If you found this page by searching for Staples Center Tour, we'll start by telling you that they don't offer one. However, there's plenty to do in around it at L.A. Live.
L. A. Live is a sports, residential and entertainment complex that should forever banish the idea that there's nothing to do downtown. It includes:
- Microsoft Theatre: A 7,000-plus-seat live performance venue
- Staples Center: Los Angele's premiere sports arena and the home court for the Los Angeles Lakers and Clippers basketball, L. A. Kings hockey, Los Angeles Avengers football and the WNBA's Los Angeles Sparks
- Grammy Museum: It's not purely a museum about the music award, not is it just about the history of music. Nevertheless it provides a pleasant stroll through music memories, whether you're more revved up by seeing Luciano Pavarotti's tuxedo, Jimi Hendrix's guitar or Leadbelly's prison pardon. Special exhibits have included Elvis at 21 and John Lennon Songwriter. They also have an intimate performance venue that has seen the likes of Dave Koz, Hans Zimmer and gospel singer Mavis Staples
- Lucky Strike Lanes: An upscale, modern take on the traditional pastime
- Premiere Cinema: A 14-screen movie theater
- Everything Else: You'll find details about restaurants, shops and everything else at the L. A. Live Website
In case all that tires you out, you'll find a Ritz-Carlton hotel and the JW Marriott at LA Live right next door. Together, they have almost 1,000 rooms.
How to Get Here:
LA Live's official address is 800 W Olympic Blvd. The nearest parking lots are at 888 West Olympic Boulevard and 961 South Figueroa Street. The nearest Metro stop is Pico Station.
The Other Face of Downtown
This tour began with an assertion that not all the stereotypes of Los Angeles are true. I don't want to leave you without talking about all aspects of downtown Los Angeles, good and bad. This under-appreciated part of the city offers so much to see and do that it took me two days just to visit all the sights in this tour. With continued development and many older buildings being renovated into residential units, downtown should grow more vital and fun.

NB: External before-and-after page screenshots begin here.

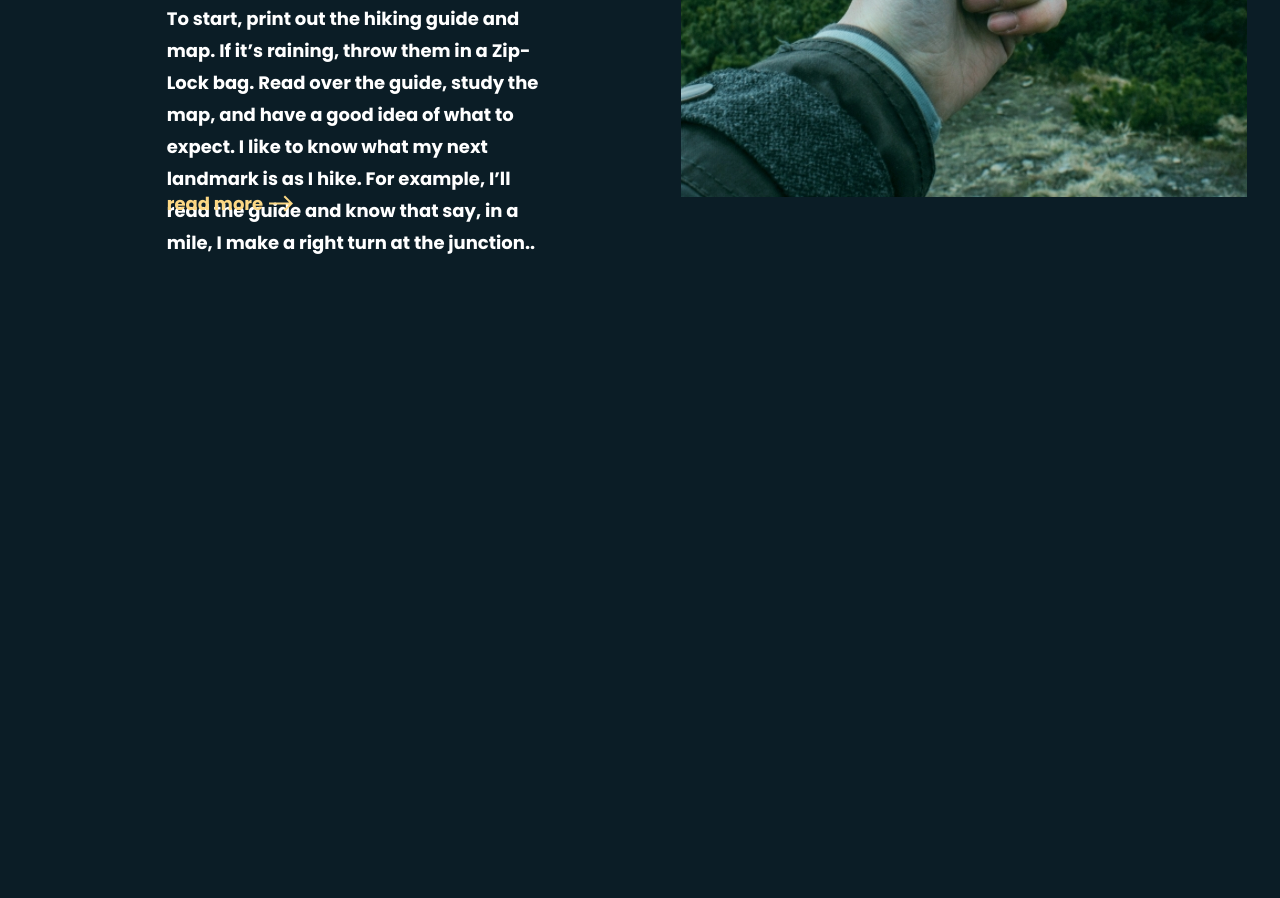
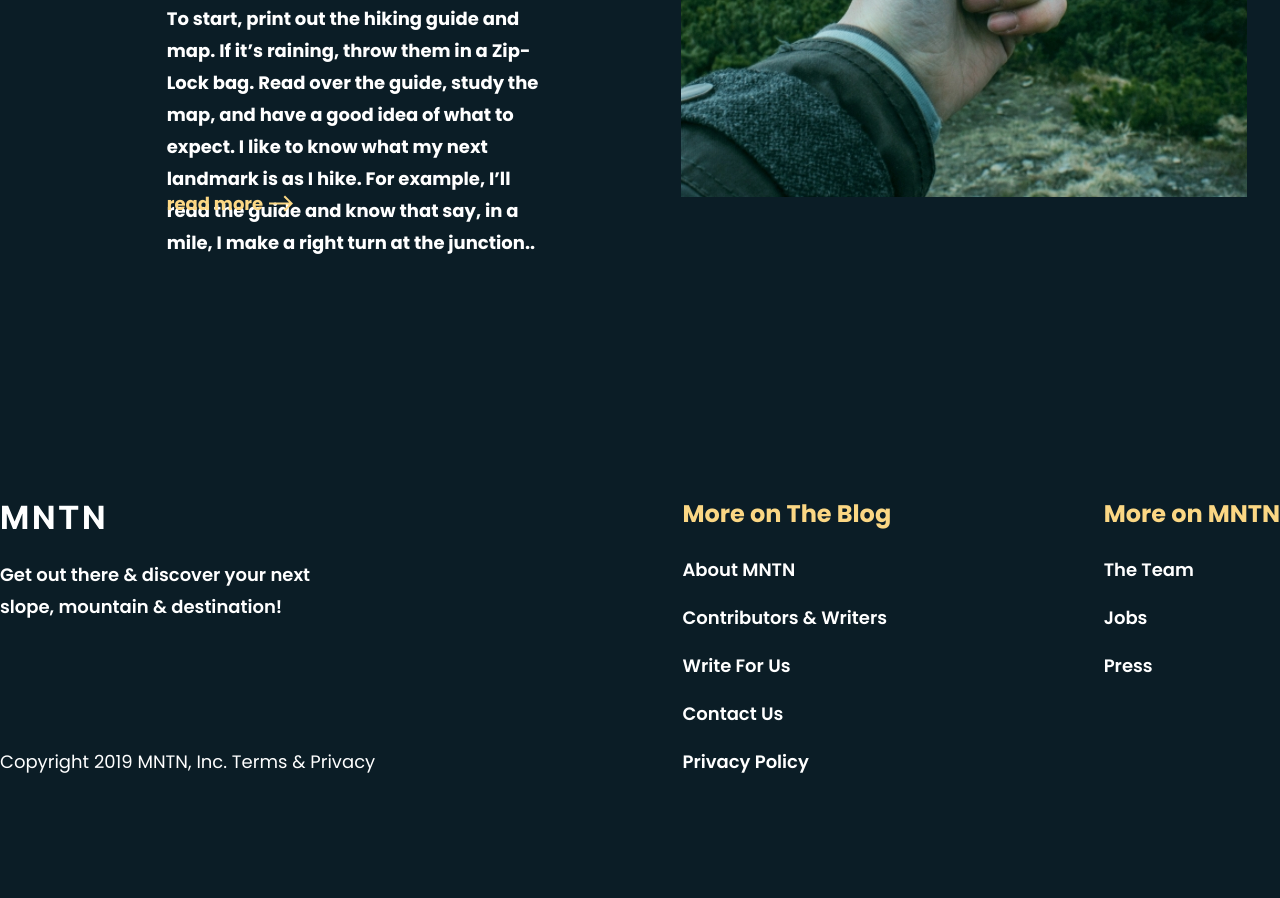
Before and after one commit to Bakulin878/MNTN, a plain HTML site: page index.html in a window 1280 px wide. Shown: the part 3934-4832 px from the top of the page. Before the commit the page ends 4432 px from the top, so only its background shows below. Drawn offline with Linux system fonts and the light colour scheme.

Commit message:
Добавлен footer

```diff
--- /dev/null
+++ b/css/footer.css
@@ -0,0 +1,79 @@
+.footer {
+}
+.wrapper-footer {
+  max-width: 1472px;
+  margin-left: auto;
+  margin-right: auto;
+  /* padding-left: 80px; */
+  /* padding-right: 80px; */
+}
+.footer-container {
+  /* padding-top: 200px; */
+  padding-bottom: 120px;
+}
+.footer-list {
+  display: flex;
+  justify-content: space-between;
+}
+.footer-item {
+  display: flex;
+  flex-wrap: wrap;
+  max-width: 470px;
+  height: 280px;
+}
+.footer__logo-link {
+  height: 0px;
+}
+.footer__logo-img {
+  padding-bottom: 23px;
+}
+.footer__description {
+  max-width: 365px;
+  color: rgb(255, 255, 255);
+  font-family: Poppins;
+  font-size: 18px;
+  font-weight: 600;
+  line-height: 32px;
+  letter-spacing: 0px;
+  text-align: left;
+}
+.footer__rights {
+  display: flex;
+  align-self: flex-end;
+  color: rgb(255, 255, 255);
+  font-family: Poppins;
+  font-size: 18px;
+  font-weight: 400;
+  line-height: 32px;
+  letter-spacing: 0px;
+  text-align: left;
+}
+.footer__list-card {
+}
+.footer__item-card {
+}
+.footer__item-card-title {
+  padding-bottom: 24px;
+}
+.footer__item-card-title-link {
+  color: rgb(251, 215, 132);
+  font-family: Poppins;
+  font-size: 24px;
+  font-weight: 700;
+  line-height: 32px;
+  letter-spacing: 0px;
+  text-align: left;
+}
+.footer__item-card-link {
+  color: rgb(255, 255, 255);
+  font-family: Poppins;
+  font-size: 18px;
+  font-weight: 600;
+  line-height: 32px;
+  letter-spacing: 0px;
+  text-align: left;
+}
+
+.footer__item-card:not(:last-child) {
+  padding-bottom: 16px;
+}
--- a/index.html
+++ b/index.html
@@ -9,6 +9,7 @@
   <link rel="stylesheet" href="/css/header.css">
   <link rel="stylesheet" href="/css/hero.css">
   <link rel="stylesheet" href="/css/about.css">
+  <link rel="stylesheet" href="/css/footer.css">
   <!-- <script src="https://unpkg.com/swiper/swiper-bundle.js"></script>
   <script src="https://unpkg.com/swiper/swiper-bundle.min.js"></script> -->
 </head>
@@ -166,8 +167,38 @@
       </div>
     </section>
   </main>
-  <footer class="">
-
+  <footer class="footer">
+    <div class="wrapper wrapper-footer">
+      <div class="footer-container">
+        <ul class="footer-list">
+          <li class="footer-item">
+            <a class="footer__logo-link" href="">
+              <img class="footer__logo-img" src="/svg/Logo MNTN.svg" alt="">
+            </a>
+            <p class="footer__description">Get out there & discover your next slope, mountain & destination!</p>
+            <p class="footer__rights">Copyright 2019 MNTN, Inc. Terms & Privacy</p>
+          </li>
+          <li class="footer-item">
+            <ul class="footer__list-card">
+              <li class="footer__item-card-title"><a class="footer__item-card-title-link" href="">More on The Blog</a></li>
+              <li class="footer__item-card"><a class="footer__item-card-link" href="">About MNTN</a></li>
+              <li class="footer__item-card"><a class="footer__item-card-link" href="">Contributors & Writers</a></li>
+              <li class="footer__item-card"><a class="footer__item-card-link" href="">Write For Us</a></li>
+              <li class="footer__item-card"><a class="footer__item-card-link" href="">Contact Us</a></li>
+              <li class="footer__item-card"><a class="footer__item-card-link" href="">Privacy Policy</a></li>
+            </ul>
+          </li>
+          <li class="footer-item">
+            <ul class="footer__list-card">
+              <li class="footer__item-card-title"><a class="footer__item-card-title-link" href="">More on MNTN</a></li>
+              <li class="footer__item-card"><a class="footer__item-card-link" href="">The Team</a></li>
+              <li class="footer__item-card"><a class="footer__item-card-link" href="">Jobs</a></li>
+              <li class="footer__item-card"><a class="footer__item-card-link" href="">Press</a></li>
+            </ul>
+          </li>
+        </ul>
+      </div>
+    </div>
   </footer>
   <script src="/js/scriptt.js"></script>
 </body>
```
Also changed, not shown: svg/Logo MNTN.svg (added).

Nevertheless, parts of downtown Los Angeles have been neglected for decades, and a noticeable homeless population can be seen on the streets. Downtown hotel concierges caution their visitors to be cautious after dark. In spite of that, Neighborhood Scout shows that downtown has one of the lowest crime rates in the city.
What you're more likely to encounter are pockets with rundown buildings, dirty sidewalks and small shops selling cheap goods. Riding the DASH bus will help you stay out of the fray, but at the same time distances you from experiencing everything that is downtown Los Angeles.

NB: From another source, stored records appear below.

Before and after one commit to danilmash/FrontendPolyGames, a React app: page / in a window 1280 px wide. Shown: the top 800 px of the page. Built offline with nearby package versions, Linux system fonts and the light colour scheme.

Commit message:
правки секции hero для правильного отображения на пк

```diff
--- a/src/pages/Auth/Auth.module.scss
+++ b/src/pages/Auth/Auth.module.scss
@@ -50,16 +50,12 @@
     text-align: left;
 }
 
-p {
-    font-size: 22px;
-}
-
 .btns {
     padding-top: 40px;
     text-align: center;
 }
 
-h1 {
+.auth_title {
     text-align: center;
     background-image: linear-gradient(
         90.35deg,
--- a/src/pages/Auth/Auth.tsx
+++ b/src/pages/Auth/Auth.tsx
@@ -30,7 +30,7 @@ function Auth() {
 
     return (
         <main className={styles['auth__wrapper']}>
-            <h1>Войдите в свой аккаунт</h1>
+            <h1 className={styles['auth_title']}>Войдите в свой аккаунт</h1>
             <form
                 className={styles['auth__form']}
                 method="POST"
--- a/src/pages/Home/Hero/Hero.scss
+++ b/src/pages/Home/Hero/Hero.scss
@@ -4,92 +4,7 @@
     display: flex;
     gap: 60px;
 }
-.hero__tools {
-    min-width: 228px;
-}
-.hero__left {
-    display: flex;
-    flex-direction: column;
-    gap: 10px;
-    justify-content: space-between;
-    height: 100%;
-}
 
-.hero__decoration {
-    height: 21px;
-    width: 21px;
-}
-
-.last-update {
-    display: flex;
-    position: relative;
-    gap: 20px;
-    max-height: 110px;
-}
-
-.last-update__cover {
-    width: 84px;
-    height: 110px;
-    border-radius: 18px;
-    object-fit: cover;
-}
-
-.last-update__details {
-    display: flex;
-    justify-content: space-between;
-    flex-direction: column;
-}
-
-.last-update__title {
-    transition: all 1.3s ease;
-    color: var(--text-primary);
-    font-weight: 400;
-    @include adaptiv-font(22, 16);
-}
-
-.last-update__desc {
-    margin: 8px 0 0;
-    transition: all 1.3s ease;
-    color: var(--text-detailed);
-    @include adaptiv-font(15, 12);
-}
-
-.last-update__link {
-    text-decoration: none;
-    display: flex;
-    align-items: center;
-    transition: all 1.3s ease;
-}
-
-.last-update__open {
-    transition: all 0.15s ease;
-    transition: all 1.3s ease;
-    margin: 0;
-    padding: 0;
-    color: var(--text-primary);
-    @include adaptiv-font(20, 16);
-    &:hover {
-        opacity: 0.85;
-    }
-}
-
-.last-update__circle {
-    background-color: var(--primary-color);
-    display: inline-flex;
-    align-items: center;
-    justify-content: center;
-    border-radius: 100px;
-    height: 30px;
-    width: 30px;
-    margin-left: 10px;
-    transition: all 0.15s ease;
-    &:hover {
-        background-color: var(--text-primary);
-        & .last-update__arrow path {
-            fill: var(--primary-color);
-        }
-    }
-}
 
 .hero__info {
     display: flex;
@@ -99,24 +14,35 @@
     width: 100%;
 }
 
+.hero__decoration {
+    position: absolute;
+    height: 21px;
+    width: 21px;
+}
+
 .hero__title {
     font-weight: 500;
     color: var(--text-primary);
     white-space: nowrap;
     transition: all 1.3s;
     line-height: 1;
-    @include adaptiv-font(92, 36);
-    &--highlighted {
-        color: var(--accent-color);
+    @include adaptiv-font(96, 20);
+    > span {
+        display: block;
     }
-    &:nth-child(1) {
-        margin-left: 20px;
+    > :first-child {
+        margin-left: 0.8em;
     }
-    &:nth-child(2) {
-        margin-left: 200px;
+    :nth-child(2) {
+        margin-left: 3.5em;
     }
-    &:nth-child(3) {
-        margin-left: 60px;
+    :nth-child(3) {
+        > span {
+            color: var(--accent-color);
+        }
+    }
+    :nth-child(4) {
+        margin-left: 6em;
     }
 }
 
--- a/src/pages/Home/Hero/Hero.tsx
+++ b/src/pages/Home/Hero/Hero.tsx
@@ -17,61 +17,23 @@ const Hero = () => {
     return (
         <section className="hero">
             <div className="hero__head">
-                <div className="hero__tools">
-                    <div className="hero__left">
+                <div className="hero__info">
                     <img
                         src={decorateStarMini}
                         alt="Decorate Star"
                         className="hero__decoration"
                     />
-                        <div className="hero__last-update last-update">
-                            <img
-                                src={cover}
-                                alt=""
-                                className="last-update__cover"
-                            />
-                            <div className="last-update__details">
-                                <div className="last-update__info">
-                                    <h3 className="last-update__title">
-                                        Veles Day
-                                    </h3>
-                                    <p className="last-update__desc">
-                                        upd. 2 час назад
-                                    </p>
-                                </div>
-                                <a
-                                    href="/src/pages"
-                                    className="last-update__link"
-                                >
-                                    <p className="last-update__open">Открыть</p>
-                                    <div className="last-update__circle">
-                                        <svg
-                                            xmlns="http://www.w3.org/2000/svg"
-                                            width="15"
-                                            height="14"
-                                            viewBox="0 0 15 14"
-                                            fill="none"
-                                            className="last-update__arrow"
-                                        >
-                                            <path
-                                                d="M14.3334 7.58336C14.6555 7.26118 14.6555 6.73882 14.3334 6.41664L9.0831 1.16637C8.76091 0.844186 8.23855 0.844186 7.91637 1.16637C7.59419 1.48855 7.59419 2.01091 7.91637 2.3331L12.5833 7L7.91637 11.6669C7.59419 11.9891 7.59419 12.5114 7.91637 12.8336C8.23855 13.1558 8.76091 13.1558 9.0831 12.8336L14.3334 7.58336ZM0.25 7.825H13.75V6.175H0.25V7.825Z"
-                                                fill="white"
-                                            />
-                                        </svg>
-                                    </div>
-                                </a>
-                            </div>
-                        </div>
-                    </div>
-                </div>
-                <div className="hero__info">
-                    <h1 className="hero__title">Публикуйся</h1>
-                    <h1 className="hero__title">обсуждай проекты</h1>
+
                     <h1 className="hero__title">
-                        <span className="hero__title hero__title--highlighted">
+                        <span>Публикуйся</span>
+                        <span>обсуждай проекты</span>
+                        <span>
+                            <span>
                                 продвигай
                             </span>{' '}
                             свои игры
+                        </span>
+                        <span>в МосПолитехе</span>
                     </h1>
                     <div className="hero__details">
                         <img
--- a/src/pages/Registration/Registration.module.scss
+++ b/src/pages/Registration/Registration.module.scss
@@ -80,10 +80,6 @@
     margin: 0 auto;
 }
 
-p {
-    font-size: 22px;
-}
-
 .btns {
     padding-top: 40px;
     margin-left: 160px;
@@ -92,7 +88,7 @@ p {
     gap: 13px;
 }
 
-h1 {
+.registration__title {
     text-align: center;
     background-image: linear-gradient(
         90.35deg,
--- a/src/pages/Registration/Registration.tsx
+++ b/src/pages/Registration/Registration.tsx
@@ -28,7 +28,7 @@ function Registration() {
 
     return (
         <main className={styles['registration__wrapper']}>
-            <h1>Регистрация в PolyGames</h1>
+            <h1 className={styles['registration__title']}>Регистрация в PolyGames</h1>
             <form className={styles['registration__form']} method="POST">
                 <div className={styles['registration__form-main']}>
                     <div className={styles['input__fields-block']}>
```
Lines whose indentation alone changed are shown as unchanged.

Map of Downtown Los Angeles
Click on the map above to get a larger-sized version - or go to the interactive version.
You can get to downtown Los Angeles by public transportation, which may be your best bet during the week to beat traffic. On weekends, take advantage or lower rates at the downtown Los Angeles hotels, get some tickets for a performance at the Music Center and leave the car in the parking garage until you're ready to go home.
Despite the city being so large, downtown Los Angeles is relatively small, and the average walker can see much of it on foot. Besides sparing your mood from parking hassles, walking allows you to see more and explore. If you get tired, the DASH bus system covers most of the area described on this tour. Their routes are different on weekdays than weekends, and their prices extremely reasonable (50 cents per ride in late 2013).
If you'd like an audio companion as you explore downtown, try the free MP3 podcasts offered by the Los Angeles Conservancy. For the history or architecture-lover, the Los Angeles Conservancy also offers guided walking tours on a weekly basis, but reservations are required.
DowntownLA.com also has a lot more information than we've given you here.